Under Massachusetts law, when you get behind the wheel and drive on the roads, you are giving your implied consent to have your blood-alcohol content tested if police have probable cause to believe you are drunk.
This means that if police pull you over and suspect you are drunk, you cannot just refuse to take a BAC test. While you will generally have your choice of a blood or breath test, a refusal to take some type of BAC test can result in a 180-day license suspension for a first offense, with longer suspensions for repeat offenders. Of course, some people will choose to refuse to take the test anyway, accepting the license suspension.
There is a way to get around this refusal. In some states, law enforcement has to get a judge to issue a warrant ordering the potential drunk driver to submit to a blood test despite refusing to do so. In other states, however, police have even more leeway in investigating drunk driving cases by requiring blood tests. In January of 2013, the United States Supreme Court began reviewing a case related to how far states could go in DUI investigations. Our Boston drunk driving accident attorneys believe that the decision the Supreme Court makes is going to have a major impact on the laws related to DUI evidence collection throughout the U.S.
Supreme Court Considering the Rights of Suspected Drunk Drivers
The Supreme Court Case has arisen out of Missouri’s rules about taking blood from drunk drivers. Under Missouri laws, which are backed by the Obama administration, drunk drivers may be forced to submit to a blood test even without a warrant being obtained from a judge. In other words, even if someone refused a test, the individual could be forced to submit to one by law enforcement without a court order from a judge.

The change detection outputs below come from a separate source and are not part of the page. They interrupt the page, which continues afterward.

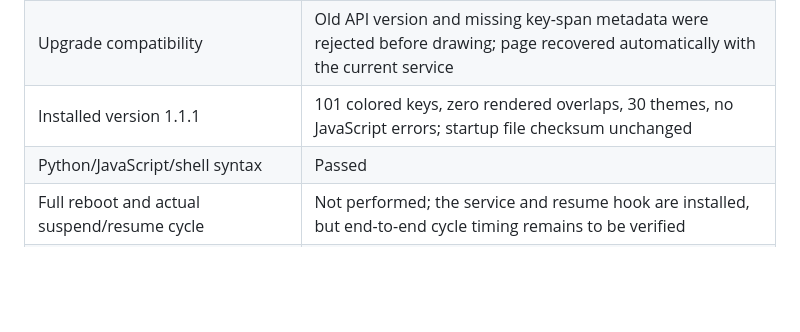
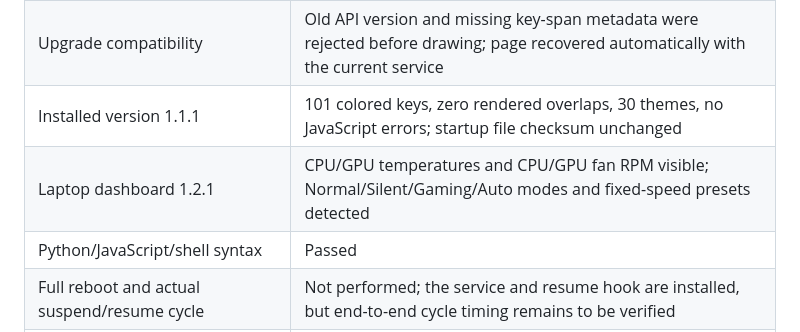
Before and after one commit to CESARIUX2596/Aorus-Control-Linux, a Markdown page: docs/VALIDATION.md, the part around the change. GitHub-like rendering; blank space fills up the shorter version.

```diff
--- a/docs/VALIDATION.md
+++ b/docs/VALIDATION.md
@@ -26,6 +26,7 @@ Reference system: GIGABYTE AORUS 15P YD, Fedora 43 KDE, keyboard USB
 | Browser console and requests | No JavaScript errors or external requests in the workflow test |
 | Upgrade compatibility | Old API version and missing key-span metadata were rejected before drawing; page recovered automatically with the current service |
 | Installed version 1.1.1 | 101 colored keys, zero rendered overlaps, 30 themes, no JavaScript errors; startup file checksum unchanged |
+| Laptop dashboard 1.2.1 | CPU/GPU temperatures and CPU/GPU fan RPM visible; Normal/Silent/Gaming/Auto modes and fixed-speed presets detected |
 | Python/JavaScript/shell syntax | Passed |
 | Full reboot and actual suspend/resume cycle | Not performed; the service and resume hook are installed, but end-to-end cycle timing remains to be verified |
 | Every physical key and animated effect | Not individually verified |
```
Also changed, not shown: README.md (+20 -4 lines), docs/LAPTOP_CONTROLS.md (added, +49 -0 lines), docs/laptop-controls.png (added), 7 other files.
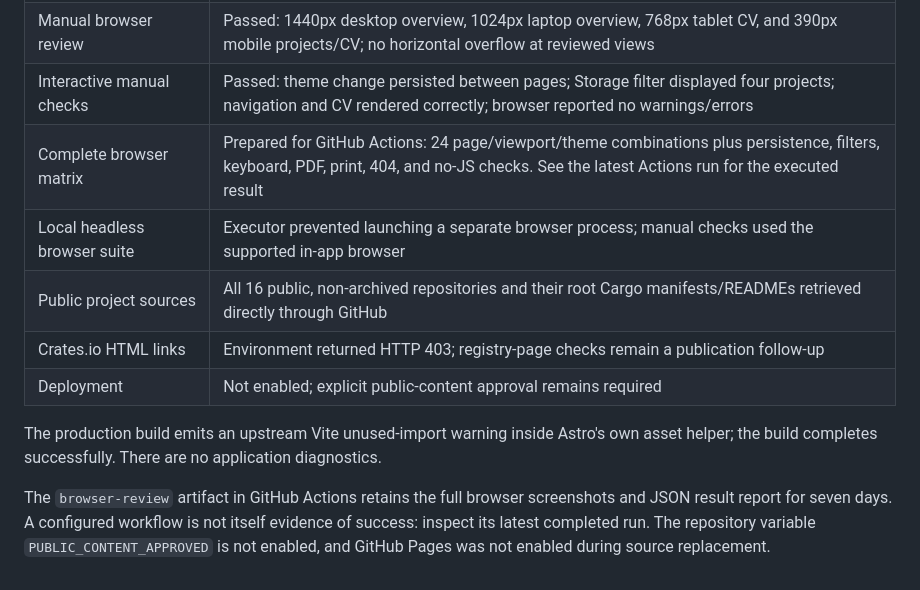
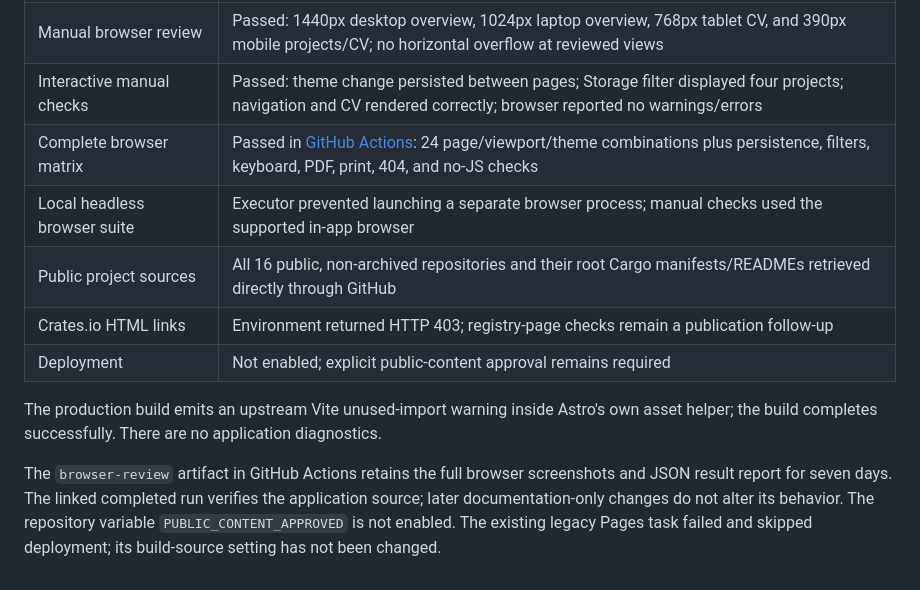
Before and after one commit to al8n/al8n.github.io, a Markdown page: docs/verification.md, the part around the change. Drawn GitHub-style.

```diff
--- a/docs/verification.md
+++ b/docs/verification.md
@@ -11,7 +11,7 @@
 | Legacy remote history | Passed known-term matching: 4 earlier commits and 11 distinct text/PDF blobs inspected through GitHub; earlier commits preserved |
 | Manual browser review | Passed: 1440px desktop overview, 1024px laptop overview, 768px tablet CV, and 390px mobile projects/CV; no horizontal overflow at reviewed views |
 | Interactive manual checks | Passed: theme change persisted between pages; Storage filter displayed four projects; navigation and CV rendered correctly; browser reported no warnings/errors |
-| Complete browser matrix | Prepared for GitHub Actions: 24 page/viewport/theme combinations plus persistence, filters, keyboard, PDF, print, 404, and no-JS checks. See the latest Actions run for the executed result |
+| Complete browser matrix | Passed in [GitHub Actions](https://github.com/al8n/al8n.github.io/actions/runs/42031135798): 24 page/viewport/theme combinations plus persistence, filters, keyboard, PDF, print, 404, and no-JS checks |
 | Local headless browser suite | Executor prevented launching a separate browser process; manual checks used the supported in-app browser |
 | Public project sources | All 16 public, non-archived repositories and their root Cargo manifests/READMEs retrieved directly through GitHub |
 | Crates.io HTML links | Environment returned HTTP 403; registry-page checks remain a publication follow-up |
@@ -19,4 +19,4 @@
 
 The production build emits an upstream Vite unused-import warning inside Astro's own asset helper; the build completes successfully. There are no application diagnostics.
 
-The `browser-review` artifact in GitHub Actions retains the full browser screenshots and JSON result report for seven days. A configured workflow is not itself evidence of success: inspect its latest completed run. The repository variable `PUBLIC_CONTENT_APPROVED` is not enabled, and GitHub Pages was not enabled during source replacement.
+The `browser-review` artifact in GitHub Actions retains the full browser screenshots and JSON result report for seven days. The linked completed run verifies the application source; later documentation-only changes do not alter its behavior. The repository variable `PUBLIC_CONTENT_APPROVED` is not enabled. The existing legacy Pages task failed and skipped deployment; its build-source setting has not been changed.
```
Also changed, not shown: README.md (+2 -0 lines), docs/release-review.md (+2 -2 lines), docs/preview-home.jpg (added).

The rationale behind forced blood tests is that evidence is being lost or destroyed with each minute that passes. This is because the driver’s blood alcohol level is continually going down. If police have to wait to find a judge and get a warrant, a person’s blood alcohol may fall below the limit in this interim waiting period even if the individual was actually drunk while driving.
Of course, there are also plenty of arguments about why the Missouri police shouldn’t just be allowed to take blood. The biggest argument is that requiring that a person submit to a blood test in the absence of a warrant or a court order is a violation of a person’s fourth amendment rights against unreasonable search and seizure. A blood test, after all, is a very intimate and personal type of search. Based on this logic and on other arguments about the rights of defendants, around half of the states in the U.S. have prohibitions against warrantless blood tests in most DUI cases.
The Supreme Court began on Wednesday to consider arguments from both sides on whether the Missouri law is constitutional. As Boston.com reports, however, the Supreme Court appeared reluctant on Wednesday to OK blood tests with no warrants.
If the Supreme Court decides that such searchers are not permitted without warrants, this will provide more protection for defendants and could make things a little bit harder for plaintiffs.
Not having proof that a driver was actually intoxicated can make a criminal case harder. A person injured in a drunk driving accident can also have a more difficult time proving his case if he files a civil lawsuit since there will be an absence of evidence showing that the defendant was over the legal limit. However, even in cases when no warrantless blood test is performed, enough evidence may be collected against the drunk driver so that he is held accountable criminally and made to pay monetary damages to victims of an auto accident he causes.
If you or a loved one has been injured in a drunk driving accident in the Greater Boston area, contact Jeffrey Glassman Injury Lawyers, LLC for a free consultation. Call (617) 777-7777.